Ironically, when agents are added to water to control the growth of microbes, these disinfectants can become contaminants themselves. In addition, substances that are formed during the disinfection process can also find their way into the drinking water.
For example, chlorine added to control the growth of bacteria can cause nose and throat irritation and irritate the stomach. In addition, bromate and haloacetic acids can form during the disinfection process and contaminate water. Both substances are considered cancer-causing agents, according to the EPA.
Other disinfectant byproducts have been linked to serious reproductive problems.
Can inorganic and organic chemicals harm the body?
Large numbers of organic and inorganic chemicals find their way into public drinking water, causing everything from kidney damage and intestinal lesions to nerve disorders.
For example, an inorganic chemical like arsenic can contaminate drinking water supplies due to erosion of natural deposits, orchard runoff, or contamination from waste sites that handle materials like electronics and glass. Fluoride, added to many municipal water supplies, can lead to bone disease, teeth mottling, and lower IQ.
Organic chemicals like atrazine, a chemical used in agriculture production that can enter water supplies through runoff, raise havoc with cardiovascular and reproductive systems.
What kind of radionuclides can be found in our water supply?
Contaminants like uranium and alpha particles can enter the water supply from natural erosion. These and other radionuclides are known to raise the risk of cancer and lead to kidney toxicity.
These outdated ‘safety standards’ from the EPA raise serious health concerns.
While the EPA regulates only 91 contaminants through the Safe Drinking Water Act, the agency is quick to point out that over 60,000 chemicals are used in some capacity across the nation.
According to an analysis of government records by The New York Times, these chemicals have been scrutinized by government officials and independent researchers, and hundreds have been found to increase the risk of cancer and raise other serious health risks, even when found at tiny concentrations in drinking water.
Despite this finding, however, no additional chemicals have been added since 2000 to the list falling under regulation of the Safe Drinking Water Act, leaving citizens with unanswered questions about the safety of their water supply.
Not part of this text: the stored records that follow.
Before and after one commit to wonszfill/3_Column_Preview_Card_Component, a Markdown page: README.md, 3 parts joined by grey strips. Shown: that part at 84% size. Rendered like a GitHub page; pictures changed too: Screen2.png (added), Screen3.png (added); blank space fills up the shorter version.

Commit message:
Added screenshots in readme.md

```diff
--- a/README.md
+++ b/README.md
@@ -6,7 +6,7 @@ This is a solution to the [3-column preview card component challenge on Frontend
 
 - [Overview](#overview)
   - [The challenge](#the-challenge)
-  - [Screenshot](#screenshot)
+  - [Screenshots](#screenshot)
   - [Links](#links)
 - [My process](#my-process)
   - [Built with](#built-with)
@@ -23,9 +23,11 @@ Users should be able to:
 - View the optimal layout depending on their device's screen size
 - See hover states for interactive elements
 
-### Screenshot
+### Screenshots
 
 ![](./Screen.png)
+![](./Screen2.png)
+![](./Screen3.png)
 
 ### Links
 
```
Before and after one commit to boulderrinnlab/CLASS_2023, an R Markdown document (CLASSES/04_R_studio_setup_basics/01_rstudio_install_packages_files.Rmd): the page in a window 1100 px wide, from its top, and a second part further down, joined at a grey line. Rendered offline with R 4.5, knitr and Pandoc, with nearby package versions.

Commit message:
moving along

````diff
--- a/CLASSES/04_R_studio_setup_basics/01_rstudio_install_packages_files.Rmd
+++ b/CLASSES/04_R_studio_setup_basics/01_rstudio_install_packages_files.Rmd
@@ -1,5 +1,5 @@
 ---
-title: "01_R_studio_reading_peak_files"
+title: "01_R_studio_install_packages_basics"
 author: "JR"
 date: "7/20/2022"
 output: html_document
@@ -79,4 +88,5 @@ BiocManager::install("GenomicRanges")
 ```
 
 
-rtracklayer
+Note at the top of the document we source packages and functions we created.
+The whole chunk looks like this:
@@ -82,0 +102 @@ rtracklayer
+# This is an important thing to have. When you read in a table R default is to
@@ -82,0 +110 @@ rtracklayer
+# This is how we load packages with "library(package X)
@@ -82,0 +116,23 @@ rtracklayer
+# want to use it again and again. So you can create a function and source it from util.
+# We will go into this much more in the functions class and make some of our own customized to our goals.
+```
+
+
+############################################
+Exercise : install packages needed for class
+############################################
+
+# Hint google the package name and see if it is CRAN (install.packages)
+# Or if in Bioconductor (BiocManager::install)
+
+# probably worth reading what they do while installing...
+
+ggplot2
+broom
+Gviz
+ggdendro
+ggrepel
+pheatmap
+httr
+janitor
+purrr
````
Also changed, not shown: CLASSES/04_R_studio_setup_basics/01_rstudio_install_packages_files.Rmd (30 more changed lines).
If you want to be sure about the safety of your water supply – get it tested and take the appropriate actions necessary to protect you and your family. After all, drinking pure (clean) spring water or purified water is one of the best ways to stay healthy.
Sources for this article include: